Boris Johnson is both the Prime Minister of the United Kingdom and the author of a respectful book on Winston Churchill. He holds himself out as a conservative to boot. Yet Walter Russell Mead captures BoJo in an emission of pandering pap that ought to embarrass him.
In his weekly Wall Street column today Mead quotes Johnson speaking to German media between the Group of Seven and NATO summits late last month: “If Putin was a woman, which he obviously isn’t, but if he were, I really don’t think he would have embarked on a crazy, macho war of invasion and violence in the way that he has. If you want a perfect example of toxic masculinity, it’s what he is doing in Ukraine.”
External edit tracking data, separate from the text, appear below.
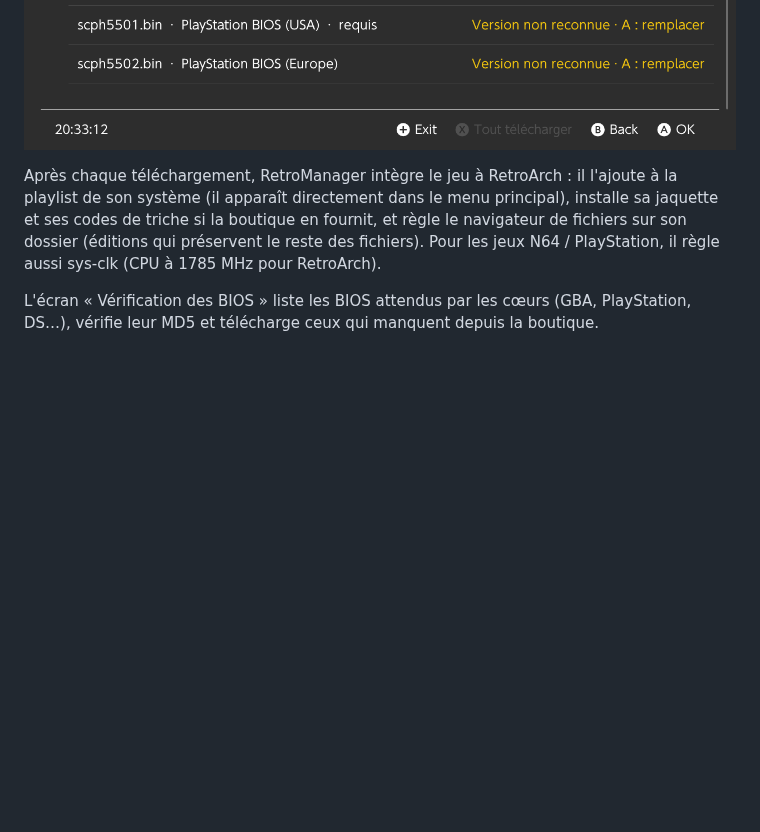
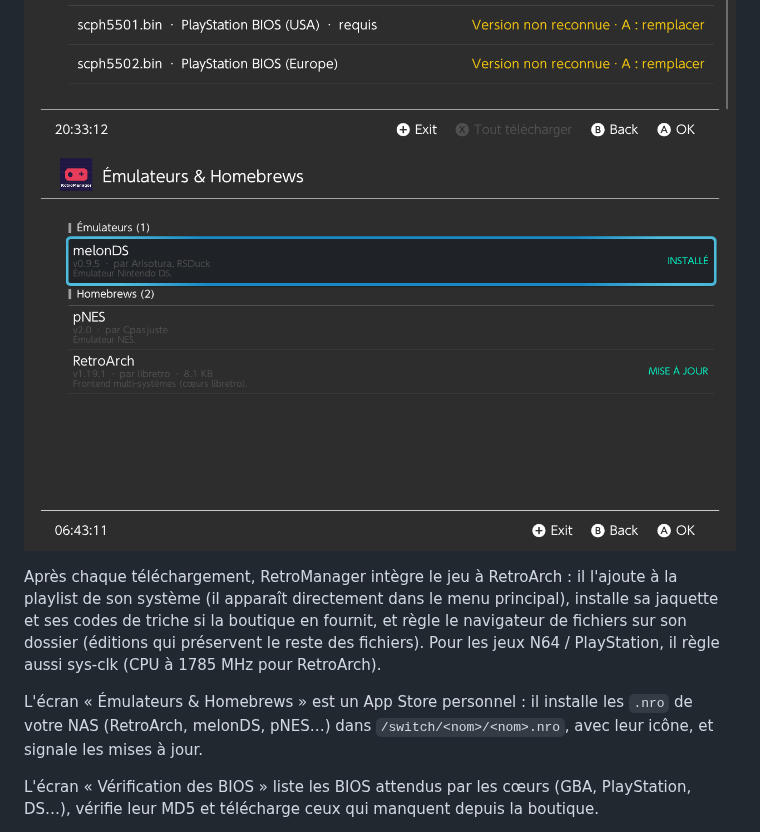
Before and after one commit to leo3438/my_little_shop_discord.py, a Markdown page: retromanager/README.md, the part around the change. GitHub-like rendering; pictures changed too: retromanager/docs/apps-desktop.png (added); blank space fills up the shorter version.

Commit message:
RetroManager docs: homebrew App Store, generic downloads, Phase 7
Co-Authored-By: Claude Opus 5.5 <noreply@anthropic.com>
Claude-Session: https://claude.ai/code/session_01QrhfqN1vSePJuW5szmThmT

```diff
--- a/retromanager/README.md
+++ b/retromanager/README.md
@@ -7,6 +7,7 @@ rétro ». C++17, libnx, [Borealis](https://github.com/xfangfang/borealis).
 ![Téléchargement (build desktop)](docs/download-desktop.png)
 ![Synchronisation des sauvegardes (build desktop)](docs/sync-desktop.png)
 ![Vérification des BIOS (build desktop)](docs/bios-desktop.png)
+![Émulateurs & Homebrews (build desktop)](docs/apps-desktop.png)
 
 Après chaque téléchargement, RetroManager intègre le jeu à RetroArch : il
 l'ajoute à la playlist de son système (il apparaît directement dans le menu
@@ -14,6 +15,10 @@ principal), installe sa jaquette et ses codes de triche si la boutique en
 fournit, et règle le navigateur de fichiers sur son dossier (éditions qui
 préservent le reste des fichiers). Pour les jeux N64 / PlayStation, il règle
 aussi sys-clk (CPU à 1785 MHz pour RetroArch).
+
+L'écran « Émulateurs & Homebrews » est un App Store personnel : il installe
+les `.nro` de votre NAS (RetroArch, melonDS, pNES…) dans
+`/switch/<nom>/<nom>.nro`, avec leur icône, et signale les mises à jour.
 
 L'écran « Vérification des BIOS » liste les BIOS attendus par les cœurs
 (GBA, PlayStation, DS…), vérifie leur MD5 et télécharge ceux qui manquent
```
Also changed, not shown: retromanager/ARCHITECTURE.md (+42 -6 lines), retromanager/docs/INDEX_FORMAT.md (+31 -3 lines).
Mead deconstructs the sentiment expressed in the remainder of his column. To adapt the gibe that haunted Churchill’s career, what about Catherine the Great? Mead makes me wonder if it is really necessary to say more.
I should like to add in a facetious spirit that Johnson’s uncertain grasp of the subjunctive is even worse than the pap. Of course, Churchill himself observed the proper use of the subjunctive. To take one example, he is occasionally quoted responding to female antagonists who expressed the desire to poison him under hypothetical marital circumstances: “And if I were your husband I would drink it.” There you have it.
BoJo’s claim that Putin’s war reflects his ‘toxic masculinity’ is as our UK cousins like to put it, ‘nonsense on stilts.’ He wants to be more like Catherine the Great, who overthrew a weak pro-western czar then conquered the Crimea. https://t.co/JmBnCAS1Hy
— Walter Russell Mead (@wrmead) July 4, 2022